= DATASET EXTRACT =
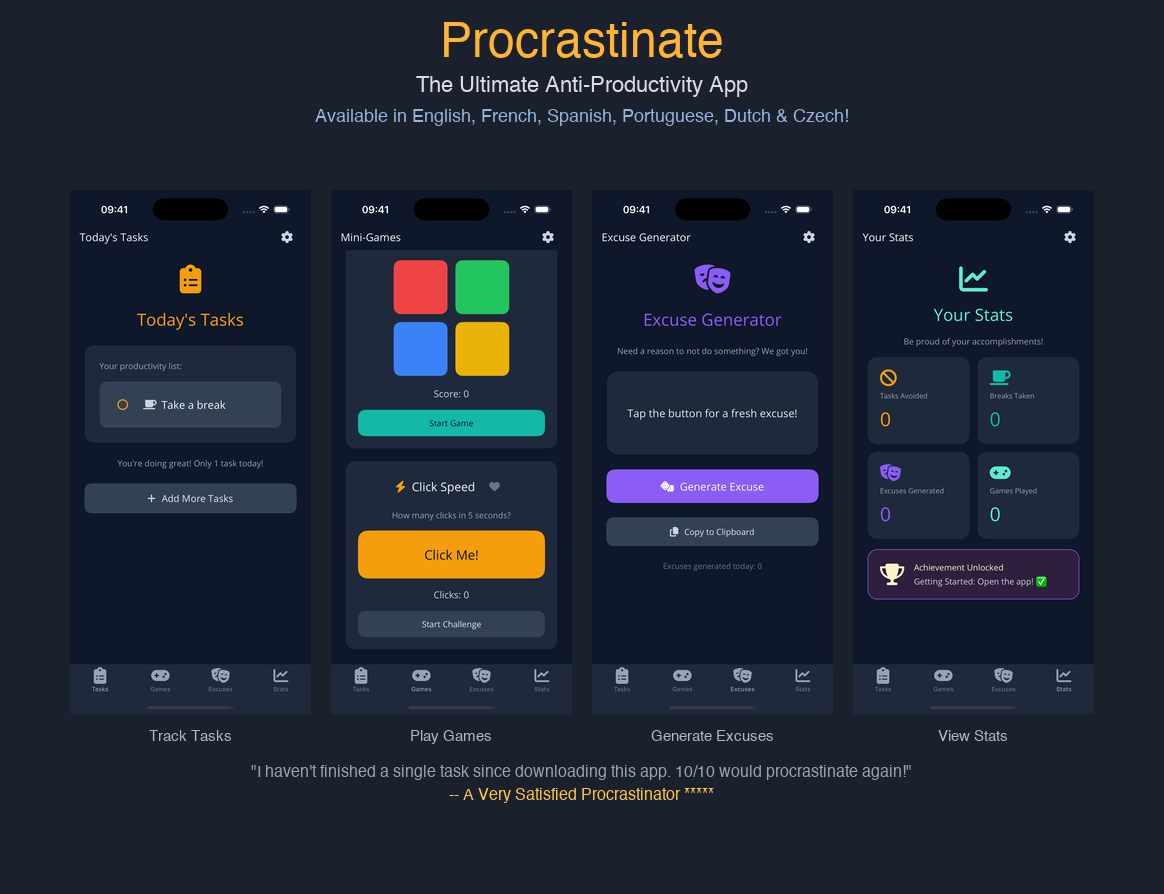
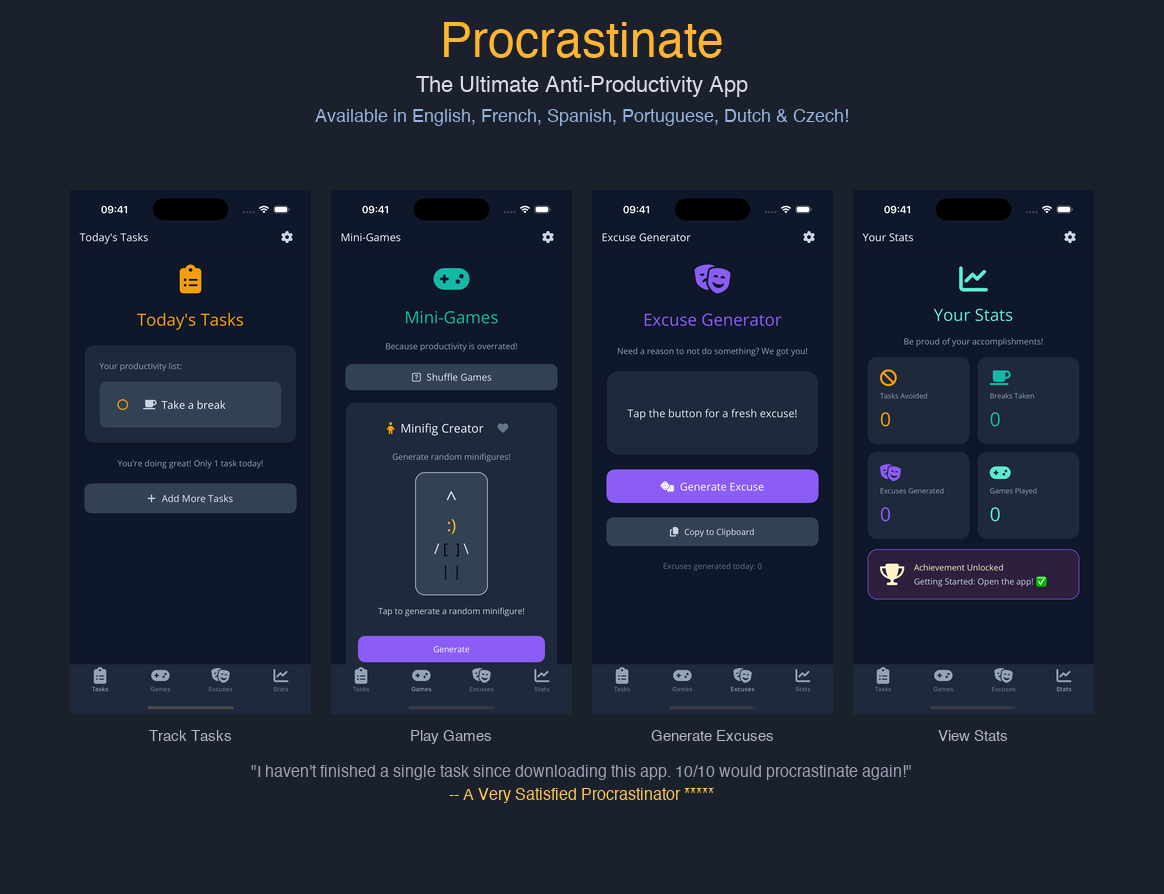
Add Minifig Creator game (LEGO-style character generator)

Changed region(s): [[0.2784, 0.2718, 0.4948, 0.755]]

diff --git a/Pages/Games/MinifigGeneratorGameView.xaml b/Pages/Games/MinifigGeneratorGameView.xaml
@@ -1,0 +1,59 @@
+<?xml version="1.0" encoding="utf-8" ?>
+<ContentView xmlns="http://schemas.microsoft.com/dotnet/2021/maui"
+             xmlns:x="http://schemas.microsoft.com/winfx/2009/xaml"
+             xmlns:strings="clr-namespace:procrastinate.Resources.Strings"
+             x:Class="procrastinate.Pages.Games.MinifigGeneratorGameView">
+    <VerticalStackLayout Spacing="16">
+        <!-- Minifigure Display -->
+        <Border BackgroundColor="{DynamicResource CardBackgroundAlt}" 
+                StrokeShape="RoundRectangle 16" 
+                Padding="20"
+                HorizontalOptions="Center">
+            <VerticalStackLayout Spacing="4" HorizontalOptions="Center">
+                <!-- Hair/Hat -->
+                <Label x:Name="HairLabel" Text="^" FontSize="32" HorizontalOptions="Center" TextColor="{DynamicResource Gray200}"/>
+                <!-- Face -->
+                <Label x:Name="FaceLabel" Text=":)" FontSize="28" HorizontalOptions="Center" TextColor="#FBBF24"/>
+                <!-- Torso -->
+                <Grid HorizontalOptions="Center">
+                    <Grid.ColumnDefinitions>
+                        <ColumnDefinition Width="20"/>
+                        <ColumnDefinition Width="40"/>
+                        <ColumnDefinition Width="20"/>
+                    </Grid.ColumnDefinitions>
+                    <Label x:Name="LeftArmLabel" Grid.Column="0" Text="/" FontSize="24" HorizontalOptions="End" TextColor="{DynamicResource Gray200}"/>
+                    <Label x:Name="TorsoLabel" Grid.Column="1" Text="[  ]" FontSize="24" HorizontalOptions="Center"/>
+                    <Label x:Name="RightArmLabel" Grid.Column="2" Text="\" FontSize="24" HorizontalOptions="Start" TextColor="{DynamicResource Gray200}"/>
+                </Grid>
+                <!-- Legs -->
+                <Label x:Name="LegsLabel" Text="| |" FontSize="24" HorizontalOptions="Center"/>
+                <!-- Accessory (held item) -->
+                <Label x:Name="AccessoryLabel" Text="" FontSize="18" HorizontalOptions="Center" TextColor="{DynamicResource Tertiary}"/>
+            </VerticalStackLayout>
+        </Border>
+        
+        <!-- Description -->
+        <Label x:Name="DescriptionLabel" 
+               Text="Tap to generate a random minifigure!" 
+               HorizontalOptions="Center" 
+               HorizontalTextAlignment="Center"
+               FontSize="14" 
+               TextColor="{DynamicResource Gray300}"/>
+        
+        <!-- Name -->
+        <Label x:Name="NameLabel" 
+               Text="" 
+               HorizontalOptions="Center" 
+               FontSize="18" 
+               FontAttributes="Bold"
+               TextColor="{DynamicResource Primary}"/>
+        
+        <Button x:Name="GenerateBtn" 
+                Text="{Binding Generate, Source={x:Static strings:AppStrings.Instance}}"
+                BackgroundColor="{DynamicResource Tertiary}" 
+                TextColor="White"
+                CornerRadius="12" 
+                HeightRequest="44"
+                Clicked="OnGenerateClicked"/>
+    </VerticalStackLayout>
+</ContentView>

diff --git a/Pages/Games/MinifigGeneratorGameView.xaml.cs b/Pages/Games/MinifigGeneratorGameView.xaml.cs
@@ -1,0 +1,67 @@
+using procrastinate.Resources.Strings;
+
+namespace procrastinate.Pages.Games;
+
+public partial class MinifigGeneratorGameView : ContentView
+{
+    private static readonly string[] HairStyles = ["^", "~", "M", "W", "o", "=", "#", "@", "*", "()"];
+    private static readonly string[] Faces = [":)", ":]", ":D", ";)", ":|", ":o", "xD", ":P", "B)", ">:)"];
+    private static readonly string[] TorsoPatterns = ["[##]", "[  ]", "[><]", "[==]", "[||]", "[~~]", "[**]", "[++]", "[//]", "[@@]"];
+    private static readonly string[] LegStyles = ["| |", "|_|", "/ \\", "||", "Y", "A", "V"];
+    private static readonly string[] Accessories = ["", "~===>", "O-", "*", "|=|", "~", "$", "+", "?", "!"];
+    
+    private static readonly string[] HairColors = ["#8B4513", "#FFD700", "#1C1C1C", "#FF6B35", "#8B0000", "#CD853F", "#A0522D", "#F5F5DC"];
+    private static readonly string[] TorsoColors = ["#EF4444", "#3B82F6", "#22C55E", "#F59E0B", "#8B5CF6", "#EC4899", "#14B8A6", "#6366F1"];
+    private static readonly string[] LegColors = ["#1E40AF", "#1C1C1C", "#7C3AED", "#059669", "#DC2626", "#92400E"];
+    
+    private static readonly string[] FirstNames = ["Brick", "Block", "Stud", "Plate", "Minnie", "Figgy", "Lego", "Clicky", "Snap", "Stack"];
+    private static readonly string[] LastNames = ["Builder", "Master", "Maker", "Creator", "Smith", "Jones", "McBrick", "O'Block", "Von Stud", "Blockson"];
+    private static readonly string[] Titles = ["the Brave", "the Builder", "the Wise", "the Swift", "the Bold", "the Creative", "the Tiny", "the Mighty", "Jr.", "III"];
+    
+    public Action? OnGamePlayed { get; set; }
+
+    public MinifigGeneratorGameView()
+    {
+        InitializeComponent();
+    }
+
+    private void OnGenerateClicked(object? sender, EventArgs e)
+    {
+        OnGamePlayed?.Invoke();
+        GenerateMinifig();
+    }
+
+    private void GenerateMinifig()
+    {
+        // Random parts
+        HairLabel.Text = HairStyles[Random.Shared.Next(HairStyles.Length)];
+        FaceLabel.Text = Faces[Random.Shared.Next(Faces.Length)];
+        TorsoLabel.Text = TorsoPatterns[Random.Shared.Next(TorsoPatterns.Length)];
+        LegsLabel.Text = LegStyles[Random.Shared.Next(LegStyles.Length)];
+        AccessoryLabel.Text = Accessories[Random.Shared.Next(Accessories.Length)];
+        
+        // Random colors
+        HairLabel.TextColor = Color.FromArgb(HairColors[Random.Shared.Next(HairColors.Length)]);
+        TorsoLabel.TextColor = Color.FromArgb(TorsoColors[Random.Shared.Next(TorsoColors.Length)]);
+        LegsLabel.TextColor = Color.FromArgb(LegColors[Random.Shared.Next(LegColors.Length)]);
+        
+        // Random name
+        var firstName = FirstNames[Random.Shared.Next(FirstNames.Length)];
+        var lastName = LastNames[Random.Shared.Next(LastNames.Length)];
+        var title = Random.Shared.Next(100) < 40 ? " " + Titles[Random.Shared.Next(Titles.Length)] : "";
+        NameLabel.Text = $"{firstName} {lastName}{title}";
+        
+        // Random description
+        var descriptions = new[]
+        {
+            AppStrings.GetString("MinifigDesc1"),
+            AppStrings.GetString("MinifigDesc2"),
+            AppStrings.GetString("MinifigDesc3"),
+            AppStrings.GetString("MinifigDesc4"),
+            AppStrings.GetString("MinifigDesc5")
+        };
+        DescriptionLabel.Text = descriptions[Random.Shared.Next(descriptions.Length)];
+    }
+
+    public void Stop() { }
+}

diff --git a/Pages/Games/MinifigGeneratorGame.cs b/Pages/Games/MinifigGeneratorGame.cs
@@ -1,0 +1,25 @@
+using procrastinate.Resources.Strings;
+
+namespace procrastinate.Pages.Games;
+
+public class MinifigGeneratorGame : MiniGame
+{
+    public override string Name => AppStrings.GetString("MinifigGenerator");
+    public override string Icon => "\uf1ae"; // child/person icon
+    public override string IconColor => "#F59E0B";
+    public override string Description => AppStrings.GetString("MinifigGeneratorDesc");
+
+    private MinifigGeneratorGameView? _gameView;
+
+    public override View CreateGameView()
+    {
+        _gameView = new MinifigGeneratorGameView
+        {
+            OnGamePlayed = () => OnGamePlayed?.Invoke()
+        };
+        return _gameView;
+    }
+
+    public override void StartGame() { }
+    public override void StopGame() => _gameView?.Stop();
+}

diff --git a/Pages/GamesPage.xaml.cs b/Pages/GamesPage.xaml.cs
@@ -27,7 +27,8 @@ public partial class GamesPage : ContentPage
             new MemoryMatchGame(),
             new NumberGuessingGame(),
             new WhackAMoleGame(),
-            new EggsCatchGame()
+            new EggsCatchGame(),
+            new MinifigGeneratorGame()
         ];
 
         foreach (var game in _allGames)

diff --git a/Resources/Strings/AppStrings.cs b/Resources/Strings/AppStrings.cs
@@ -179,4 +179,5 @@ public class AppStrings : INotifyPropertyChanged
     public string YourTurn => this["YourTurn"];
     public string TiltToMove => this["TiltToMove"];
     public string StartGame30s => this["StartGame30s"];
+    public string Generate => this["Generate"];
 }

diff --git a/.github/TODO.md b/.github/TODO.md
@@ -15,8 +15,9 @@
 - ~~popup shown on 'add more task' isn't zalgo, if zalgo is set~~
 - ~~in settings page: icons and title (like accessibility) aren't vertically aligned~~
 - ~~settings still doesn't close on changing tab~~
+- there's a shortcut to declare Grid Row/Col Definitions, with a converter
 
 ## Games
-- add a game like "game & Watch" "mickey mouse" (aka eggs) game
-- add a game that randomly creates a LEGO minifigure
+- ~~add a game like "game & Watch" "mickey mouse" (aka eggs) game~~
+- ~~add a game that randomly creates a LEGO minifigure~~
 - clickspeed: ScoreLabel should use a binding to update, without a trigger from code. same for most games using UpdateXXX methods to update labels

= EXERCISE DIRECTIONS =
Select from the material above each line in which the string "diff" appears, and list those lines.

= ANSWER BOX =
diff --git a/Pages/Games/MinifigGeneratorGameView.xaml b/Pages/Games/MinifigGeneratorGameView.xaml
diff --git a/Pages/Games/MinifigGeneratorGameView.xaml.cs b/Pages/Games/MinifigGeneratorGameView.xaml.cs
diff --git a/Pages/Games/MinifigGeneratorGame.cs b/Pages/Games/MinifigGeneratorGame.cs
diff --git a/Pages/GamesPage.xaml.cs b/Pages/GamesPage.xaml.cs
diff --git a/Resources/Strings/AppStrings.cs b/Resources/Strings/AppStrings.cs
diff --git a/.github/TODO.md b/.github/TODO.md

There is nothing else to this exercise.